The concept of refunds and returns is pretty straightforward. The customer didn’t like what you delivered, so they sent it back and asked for a refund. Or they subscribed to your paid email newsletter, hated the first one they read, and quickly asked for a refund. (Editors note: you can’t asked for a refund for a free email newsletter…I don’t reimburse for the value of the time it takes for you to read this!)
The category of sales allowances can include rebates or credits to your customers to address any problems they had with your product or service. Instead of sending them a cash refund or taking the product back, you give them a credit or rebate to use in the future. As the customer uses these rebates or credits, the deduction is taken against Gross Revenue.
The rate of refunds, returns and allowances are incredibly important metrics to track. They can have a material impact on the difference between Gross and Net Revenue. In some categories of retail, it’s not unusual to see refunds, returns and allowances total more than 40% every month.
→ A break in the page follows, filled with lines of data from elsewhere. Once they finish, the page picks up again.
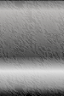
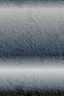
Darkened the header piece, phpdoc file comment header.

diff --git a/www/hndl/create_player.php b/www/hndl/create_player.php
@@ -1,6 +1,6 @@
 <?php
 /**
- * 
+ * Handles creating a new player for a user.
  *
  * @package [Redacted]Me
  * ---------------------------------------------------------------------------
From a business management perspective, if you have unusually high refund and return rates, this has to be a signal that you have an issue with your product or service that you must address if you’re going to build a scalable, profitable business.
From a pure numbers perspective, a 35% return & refund rate, plus another 10% for allowances due to dissatisfied customers add up to a 45% deduction from Gross Revenue to Net Revenue.
If you’re giving back 45% of every sale you make, you can see how that Gross Revenue number is incredibly misleading.
If you use Gross Revenue internally in your company presentations, in your weekly reporting and in calculating bonuses and commissions, you are misleading your team, overpaying for sales that aren’t real, and hiding from important issues that can sink your company.
If you show me a Gross Revenue growth chart or Customer Lifetime Value calculations that are built on Gross Revenue, and meanwhile your net revenue is 45% lower, I’m not going to trust any other number that you show me.
Don’t hide behind Gross Revenue. There are powerful levers in the gap between Gross and Net Revenue. It tells the story of customer satisfaction and the quality of the service or product you sell. Face Net Revenue head on, and focus on closing that gap every day.
One last thing. I often see Net Revenue defined as Gross Revenue minus Costs of Sale. I don’t think this is right. Gross Revenue minus Costs of Sale is Gross Profit. I’ll tackle that in another post, as Gross Profit, and understanding your Gross Profit Margin, is the most important part of your P&L. But to be clear, I believe there is a very important difference between Net Revenue and Gross Profit, and you shouldn’t confuse the concepts.